If you’re currently in your 40s, the prospect of living a lot longer may not excite you. Not that you’re fond of the alternative; it’s just that for many middle-aged people, it can be a tough time.
My fourth decade was by far my most successful. I made a lot of money, enjoyed recognition and praise for my work, and had a family that I cherished.
There was absolutely nothing wrong, and yet I wasn’t happy. It wasn’t absolute misery, but rather a persistent sense of discontent.
Despite all the things I had to be grateful for, I was dissatisfied, and couldn’t understand why.
The malaise of middle age
As is often the case, what I experienced was not unique to me. About 15 years ago, researchers found an unexpected pattern that has been consistent in countries and cultures around the world: the U-shaped happiness curve.
In the book The Happiness Curve, author Jonathan Rauch details how life satisfaction declines from our early 20s until we hit our 50s. During our 40s, things basically bottom out, even while we’re hitting highs in all the areas we would expect to bring us satisfaction.
If this sounds like you, you’re likely looking for the reason why you’re not happy. I know I did.
But don’t be surprised if, like me, you come up empty-handed. Just like Seinfeld was a show about nothing, your 40s are a period of unhappiness about nothing.
Is this a midlife crisis?
The concept of the midlife crisis was proposed by psychoanalyst Elliott Jaques back in 1965. Psychologists have never validated it, but the idea that midlife represented a “crisis point” caught on in popular culture.
The crisis rarely comes. Instead, you just feel vaguely unhappy.
One thing that adds to the discontent that forty-somethings feel is the idea that there’s nothing but the misery of aging ahead. Ironically, the slump not only ends around age 50, but life satisfaction keeps going up from there.
I mean, it really keeps going. A 2011 study led by the Stanford University psychologist Laura Carstensen concluded: “Contrary to the popular view that youth is the best time in life, the present findings suggest that the peak of emotional life may not occur until well into the seventh decade.”
So the first way to make it through the midlife slump is to simply know that it gets better, and carry on. In other words, don’t pull a Lester Burnham. Quitting your job on a whim or blowing your retirement savings on a muscle car is not a good look.
The tyranny of status and success

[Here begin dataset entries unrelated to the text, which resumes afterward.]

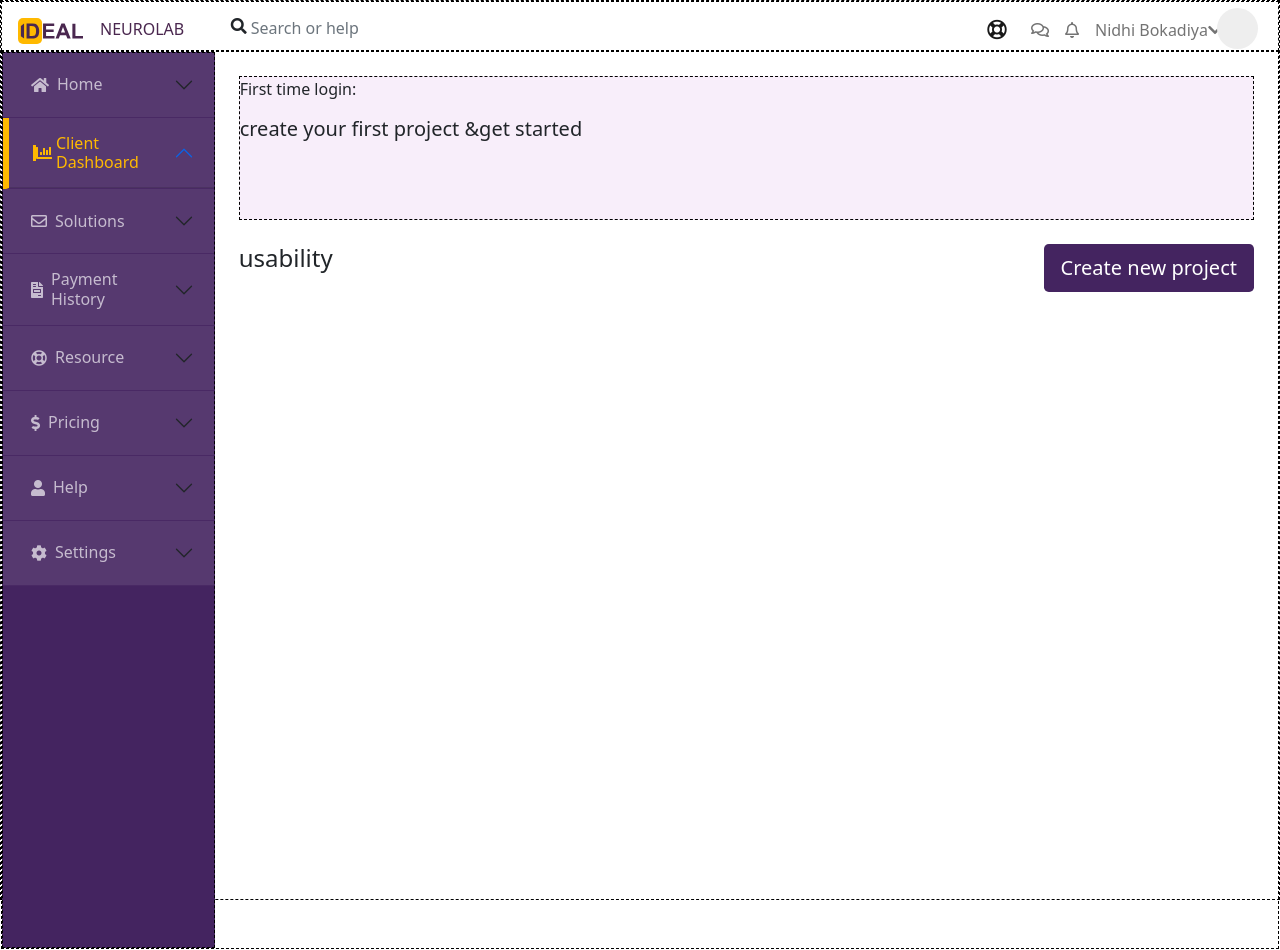
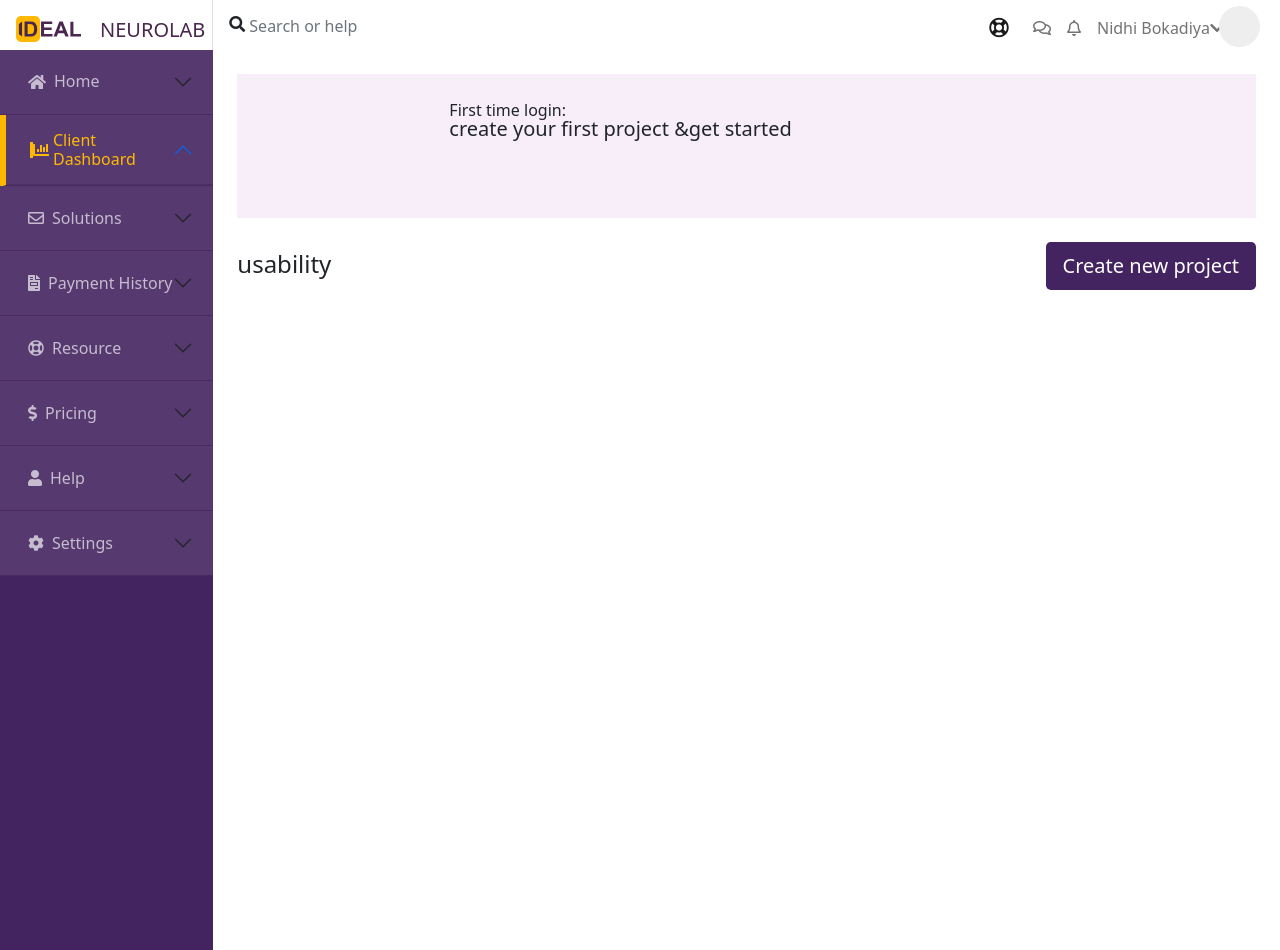
Before and after one commit to Avinash07777/adminpage, a plain HTML site: page index.html in a window 1280 px wide. Drawn offline with nearby package versions, Linux system fonts and the light colour scheme.

Commit message:
issue solved

```diff
--- a/index.html
+++ b/index.html
@@ -18,7 +18,7 @@
             }
             .a7_heading{
                 left: 100px;
-                top: 20px;
+                top: 18px;
                 color:#4A274F;
                 bottom: 0px;
             }
@@ -56,29 +56,36 @@
                 height: 144px;
                 background-color: #F8EEFA;
             }
-            .a7_prjbtn{
+            .a7_projectbtn{
                 background-color: #442460;
             }
-            .a7_prjbtn:focus{
+            .a7_projectbtn:focus{
                 box-shadow: none;
+            }
+            .a7_text{
+                margin-left: 212px;
+            }
+            .a7_text2{
+                margin-top: -21px;
+                margin-left: 212px;
             }
         </style>
     </head>
     <body>
-        <div class="container-fluid a7_cont_fd a7_tbdr p-0">
+        <div class="container-fluid a7_cont_fd p-0">
             <header>
-                <div class="row m-0 a7_tbdr h-100 ">
-                    <div class="col-2 p-0">
+                <div class="row m-0 h-100 ">
+                    <div class="col-2 p-0 border-end">
                         <a href="#">
                             <img class="ms-3 mt-3" src="./img/logo.svg">
                         </a>
+                        <h5 class="a7_heading position-absolute">NEUROLAB</h5>
                     </div>
                     <div class="col-10 p-0">
                         <form class="float-start">
                             <i class="fas fa-search mt-3 ps-3 position-absolute"></i>
                             <input type="search" class="border-0 mt-2 ms-4 form-control" placeholder="Search or help">
                         </form>
-                        <h6 class="a7_heading position-absolute">NEUROLAB</h6>
                         <nav class="navbar navbar-expand-lg navbar-light float-end">
                             <a class="navbar-brand" href="#"><i class="far fa-life-ring"></i></a>
                               <ul class="navbar-nav me-auto mb-2 mb-lg-0">
@@ -96,8 +103,8 @@
                     </div>
                 </div>
             </header>
-            <div class="main row h-100 m-0 a7_tbdr">
-                <aside class="col-2 a7_tbdr a7_aside  p-0">
+            <div class="main row h-100 m-0">
+                <aside class="col-2 a7_aside p-0">
                     <div class="accordion-item border-0 rounded-0">
                         <h2 class="accordion-header " id="headingTwo">
                           <button class="accordion-button collapsed a7_lgt_purple rounded-0 a7_btncol a7_btnbrdr" type="button" data-bs-toggle="collapse" data-bs-target="#collapseTwo" aria-expanded="false" aria-controls="collapseTwo">
@@ -198,14 +205,12 @@
                       </div>
                 </aside>
                 <section class="col-10 p-0">
-                    <div class="a7_secdiv a7_tbdr m-4">
-                       <p> First time login:</p>
-                        <h5>create your first project &amp;get started </h5>
+                    <div class="a7_secdiv m-4">
+                        <p class="a7_text pt-4">First time login:</p>
+                        <h5 class="a7_text2">create your first project &amp;get started </h5>
                     </div>
-                    <h4 class="ms-4 mt-2">usability
-                        <button type="button" class="btn text-white btn-lg a7_prjbtn float-end me-4">Create new project</button>
-                    </h4>
-
+                    <h4 class="ms-4 mt-2 float-start">usability</h4>
+                    <button type="button" class="btn text-white btn-lg a7_projectbtn float-end me-4">Create new project</button>
                 </section>
             </div>
         </div>
```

Being afflicted by this vague discontent at what may well be the high point of your career so far is more than just ironic. The very achievements and status that we thought would make our lives golden actually contribute to the malaise:
The reason is what researchers call the hedonic treadmill. To motivate us, youthful ambition makes us unrealistically optimistic about how much satisfaction success will bring. Later, when we meet a goal, our desire for status and success moves the goalposts. Despite our objective accomplishments, we are not as satisfied as we expected.
From there, we start to feel guilty. How dare we be unhappy when we have so much to be grateful for? This leads to even more dissatisfaction, and the malaise starts to self-compound.
If this is you, just take a step back and a deep breath. Once you understand that this is a common thing that happens to a lot of people — not just you — it takes the pressure off.
The upside of getting older
So what changes at 50? Well, it’s at this point in our lives that we stop being so concerned with status and external praise, and start doing what we really want, simply for the sake of doing it.
Rather than engaging in rash behavior in your 40s, it’s actually a good time to start thinking about what you really want to do with the rest of your life. Not what anyone else thinks you should do — what you want.
The fact that it took you 45-50 years to get to this point is not a bad thing. You’ve also been getting better the entire time. And now, you’re ready for the next phase:
In the US, studies find that people aged 55-65 are more likely to start companies than those aged 20-34, and that older workers are just as productive as younger ones (and increase the productivity of those they work with). But you would never guess this from the way we think and talk about aging.
Let others think what they want. What matters is that you know this slump is perfectly normal. Like Jules at the end of Pulp Fiction, you’re in a transitional period.
Your job is to simply stay the course for now. Take care of yourself. Get better at getting older.
Consider this as training for the next phase. And that’s when you get to kick ass and also feel great about it.
The Happiness Curve: Why Life Gets Better After 50 (Amazon Associates)